§ **TASK STATEMENT**: Copy out the lines of the records below, and only those lines, from the one with "C[SQLMesh Plan Phase]" through the one with "--> N[Environment Management]", exactly as they appear.

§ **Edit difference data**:
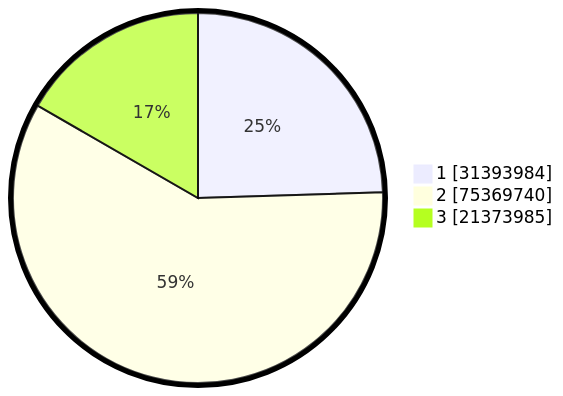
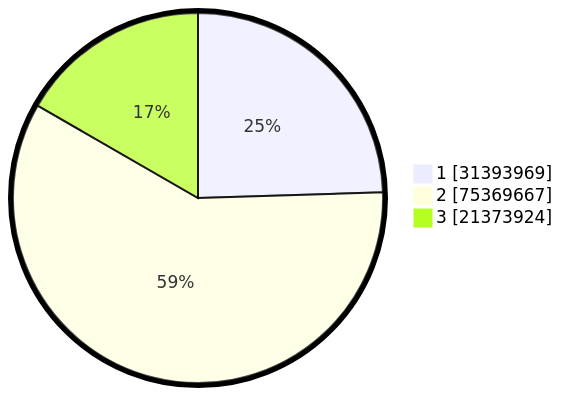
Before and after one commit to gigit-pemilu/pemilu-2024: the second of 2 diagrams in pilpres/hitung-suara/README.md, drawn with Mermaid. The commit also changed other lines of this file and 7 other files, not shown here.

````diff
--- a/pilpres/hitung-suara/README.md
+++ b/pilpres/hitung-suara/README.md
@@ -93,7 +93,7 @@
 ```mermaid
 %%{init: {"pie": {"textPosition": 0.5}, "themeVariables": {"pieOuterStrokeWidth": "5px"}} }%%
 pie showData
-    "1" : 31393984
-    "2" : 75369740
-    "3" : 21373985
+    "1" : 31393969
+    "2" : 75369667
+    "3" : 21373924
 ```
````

...

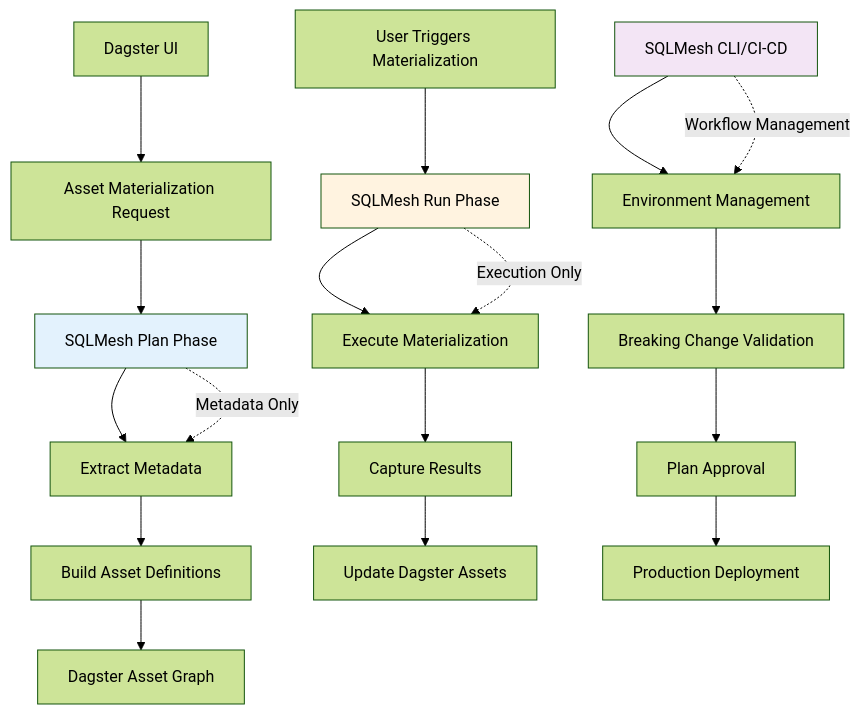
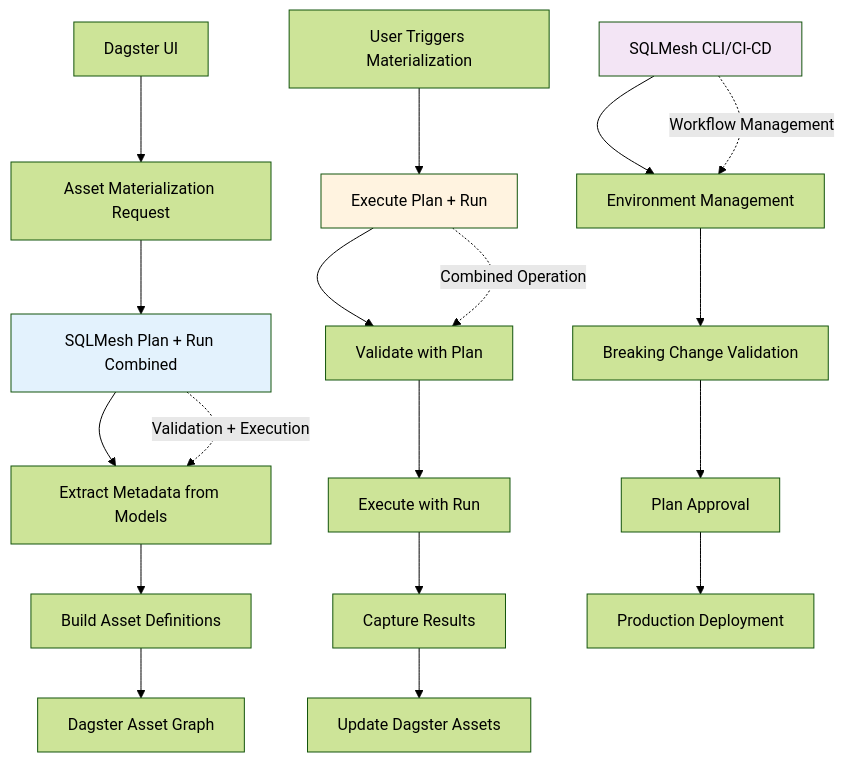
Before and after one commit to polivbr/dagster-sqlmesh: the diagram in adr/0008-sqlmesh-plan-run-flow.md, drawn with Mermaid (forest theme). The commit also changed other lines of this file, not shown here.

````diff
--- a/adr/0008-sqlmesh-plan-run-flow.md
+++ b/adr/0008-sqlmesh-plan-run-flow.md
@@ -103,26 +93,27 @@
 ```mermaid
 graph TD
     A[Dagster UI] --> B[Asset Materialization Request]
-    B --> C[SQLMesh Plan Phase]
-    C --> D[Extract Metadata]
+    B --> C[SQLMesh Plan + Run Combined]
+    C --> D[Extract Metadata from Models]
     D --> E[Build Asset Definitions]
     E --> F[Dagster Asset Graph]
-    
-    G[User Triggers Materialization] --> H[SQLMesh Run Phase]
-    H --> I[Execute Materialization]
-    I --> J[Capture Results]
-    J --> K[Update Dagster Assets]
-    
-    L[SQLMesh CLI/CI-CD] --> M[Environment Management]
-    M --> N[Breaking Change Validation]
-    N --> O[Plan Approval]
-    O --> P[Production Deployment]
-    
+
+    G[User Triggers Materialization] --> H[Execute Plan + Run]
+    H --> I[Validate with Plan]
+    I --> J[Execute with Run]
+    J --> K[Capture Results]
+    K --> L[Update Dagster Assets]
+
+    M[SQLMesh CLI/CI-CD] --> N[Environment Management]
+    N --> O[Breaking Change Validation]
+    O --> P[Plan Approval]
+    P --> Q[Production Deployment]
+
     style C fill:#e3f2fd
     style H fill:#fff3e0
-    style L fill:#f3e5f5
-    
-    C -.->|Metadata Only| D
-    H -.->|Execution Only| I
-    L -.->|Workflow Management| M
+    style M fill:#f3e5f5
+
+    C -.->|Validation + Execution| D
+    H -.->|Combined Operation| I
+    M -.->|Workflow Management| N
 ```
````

§ **ANSWER SPACE**:
-    B --> C[SQLMesh Plan Phase]
-    C --> D[Extract Metadata]
+    B --> C[SQLMesh Plan + Run Combined]
+    C --> D[Extract Metadata from Models]
     D --> E[Build Asset Definitions]
     E --> F[Dagster Asset Graph]
-    
-    G[User Triggers Materialization] --> H[SQLMesh Run Phase]
-    H --> I[Execute Materialization]
-    I --> J[Capture Results]
-    J --> K[Update Dagster Assets]
-    
-    L[SQLMesh CLI/CI-CD] --> M[Environment Management]
-    M --> N[Breaking Change Validation]
-    N --> O[Plan Approval]
-    O --> P[Production Deployment]
-    
+
+    G[User Triggers Materialization] --> H[Execute Plan + Run]
+    H --> I[Validate with Plan]
+    I --> J[Execute with Run]
+    J --> K[Capture Results]
+    K --> L[Update Dagster Assets]
+
+    M[SQLMesh CLI/CI-CD] --> N[Environment Management]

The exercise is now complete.